** Opening Information shown block **

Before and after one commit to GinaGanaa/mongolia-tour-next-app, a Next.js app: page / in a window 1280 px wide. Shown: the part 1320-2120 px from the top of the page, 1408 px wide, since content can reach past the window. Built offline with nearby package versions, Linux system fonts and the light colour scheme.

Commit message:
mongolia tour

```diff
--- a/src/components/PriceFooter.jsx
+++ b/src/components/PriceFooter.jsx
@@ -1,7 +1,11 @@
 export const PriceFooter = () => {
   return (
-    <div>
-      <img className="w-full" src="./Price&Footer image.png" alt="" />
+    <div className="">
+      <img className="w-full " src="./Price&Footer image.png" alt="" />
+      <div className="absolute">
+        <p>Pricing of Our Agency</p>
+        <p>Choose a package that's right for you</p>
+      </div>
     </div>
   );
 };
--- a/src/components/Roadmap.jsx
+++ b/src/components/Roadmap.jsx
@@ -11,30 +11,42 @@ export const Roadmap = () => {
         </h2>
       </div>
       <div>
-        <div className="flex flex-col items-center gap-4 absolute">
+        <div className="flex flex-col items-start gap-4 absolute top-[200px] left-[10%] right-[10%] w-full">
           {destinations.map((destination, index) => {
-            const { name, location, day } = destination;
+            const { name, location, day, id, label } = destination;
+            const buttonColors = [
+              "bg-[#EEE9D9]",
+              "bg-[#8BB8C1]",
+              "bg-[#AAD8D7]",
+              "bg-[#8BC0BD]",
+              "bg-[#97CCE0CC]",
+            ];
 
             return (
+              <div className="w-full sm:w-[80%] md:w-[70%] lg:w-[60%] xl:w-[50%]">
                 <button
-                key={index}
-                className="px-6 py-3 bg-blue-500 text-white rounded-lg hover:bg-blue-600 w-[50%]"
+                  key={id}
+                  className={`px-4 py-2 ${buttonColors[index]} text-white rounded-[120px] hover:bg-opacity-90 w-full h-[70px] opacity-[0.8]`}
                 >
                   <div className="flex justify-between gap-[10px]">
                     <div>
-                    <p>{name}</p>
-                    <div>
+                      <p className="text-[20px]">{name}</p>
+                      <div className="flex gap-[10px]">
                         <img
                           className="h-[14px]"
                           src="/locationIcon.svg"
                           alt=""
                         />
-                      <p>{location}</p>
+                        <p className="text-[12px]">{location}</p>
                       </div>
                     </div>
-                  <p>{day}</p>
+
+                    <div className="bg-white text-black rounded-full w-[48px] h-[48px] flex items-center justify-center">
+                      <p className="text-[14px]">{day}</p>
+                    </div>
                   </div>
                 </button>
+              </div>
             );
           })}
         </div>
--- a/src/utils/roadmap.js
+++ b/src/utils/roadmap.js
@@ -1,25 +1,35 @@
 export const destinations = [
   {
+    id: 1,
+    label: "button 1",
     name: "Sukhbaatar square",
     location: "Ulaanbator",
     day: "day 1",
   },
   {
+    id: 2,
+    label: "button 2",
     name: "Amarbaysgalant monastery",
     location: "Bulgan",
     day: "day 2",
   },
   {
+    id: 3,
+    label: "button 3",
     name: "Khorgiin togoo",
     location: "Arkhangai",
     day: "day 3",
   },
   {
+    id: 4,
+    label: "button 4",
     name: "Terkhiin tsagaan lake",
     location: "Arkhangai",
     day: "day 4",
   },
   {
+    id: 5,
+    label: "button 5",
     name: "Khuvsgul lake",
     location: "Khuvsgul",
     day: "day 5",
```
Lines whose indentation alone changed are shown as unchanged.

** Closing Information shown block **

Please print each entry once more, exactly as it reads.

Before and after one commit to GinaGanaa/mongolia-tour-next-app, a Next.js app: page / in a window 1280 px wide. Shown: the part 1320-2120 px from the top of the page, 1408 px wide, since content can reach past the window. Built offline with nearby package versions, Linux system fonts and the light colour scheme.

Commit message:
mongolia tour

```diff
--- a/src/components/PriceFooter.jsx
+++ b/src/components/PriceFooter.jsx
@@ -1,7 +1,11 @@
 export const PriceFooter = () => {
   return (
-    <div>
-      <img className="w-full" src="./Price&Footer image.png" alt="" />
+    <div className="">
+      <img className="w-full " src="./Price&Footer image.png" alt="" />
+      <div className="absolute">
+        <p>Pricing of Our Agency</p>
+        <p>Choose a package that's right for you</p>
+      </div>
     </div>
   );
 };
--- a/src/components/Roadmap.jsx
+++ b/src/components/Roadmap.jsx
@@ -11,30 +11,42 @@ export const Roadmap = () => {
         </h2>
       </div>
       <div>
-        <div className="flex flex-col items-center gap-4 absolute">
+        <div className="flex flex-col items-start gap-4 absolute top-[200px] left-[10%] right-[10%] w-full">
           {destinations.map((destination, index) => {
-            const { name, location, day } = destination;
+            const { name, location, day, id, label } = destination;
+            const buttonColors = [
+              "bg-[#EEE9D9]",
+              "bg-[#8BB8C1]",
+              "bg-[#AAD8D7]",
+              "bg-[#8BC0BD]",
+              "bg-[#97CCE0CC]",
+            ];
 
             return (
+              <div className="w-full sm:w-[80%] md:w-[70%] lg:w-[60%] xl:w-[50%]">
                 <button
-                key={index}
-                className="px-6 py-3 bg-blue-500 text-white rounded-lg hover:bg-blue-600 w-[50%]"
+                  key={id}
+                  className={`px-4 py-2 ${buttonColors[index]} text-white rounded-[120px] hover:bg-opacity-90 w-full h-[70px] opacity-[0.8]`}
                 >
                   <div className="flex justify-between gap-[10px]">
                     <div>
-                    <p>{name}</p>
-                    <div>
+                      <p className="text-[20px]">{name}</p>
+                      <div className="flex gap-[10px]">
                         <img
                           className="h-[14px]"
                           src="/locationIcon.svg"
                           alt=""
                         />
-                      <p>{location}</p>
+                        <p className="text-[12px]">{location}</p>
                       </div>
                     </div>
-                  <p>{day}</p>
+
+                    <div className="bg-white text-black rounded-full w-[48px] h-[48px] flex items-center justify-center">
+                      <p className="text-[14px]">{day}</p>
+                    </div>
                   </div>
                 </button>
+              </div>
             );
           })}
         </div>
--- a/src/utils/roadmap.js
+++ b/src/utils/roadmap.js
@@ -1,25 +1,35 @@
 export const destinations = [
   {
+    id: 1,
+    label: "button 1",
     name: "Sukhbaatar square",
     location: "Ulaanbator",
     day: "day 1",
   },
   {
+    id: 2,
+    label: "button 2",
     name: "Amarbaysgalant monastery",
     location: "Bulgan",
     day: "day 2",
   },
   {
+    id: 3,
+    label: "button 3",
     name: "Khorgiin togoo",
     location: "Arkhangai",
     day: "day 3",
   },
   {
+    id: 4,
+    label: "button 4",
     name: "Terkhiin tsagaan lake",
     location: "Arkhangai",
     day: "day 4",
   },
   {
+    id: 5,
+    label: "button 5",
     name: "Khuvsgul lake",
     location: "Khuvsgul",
     day: "day 5",
```
Lines whose indentation alone changed are shown as unchanged.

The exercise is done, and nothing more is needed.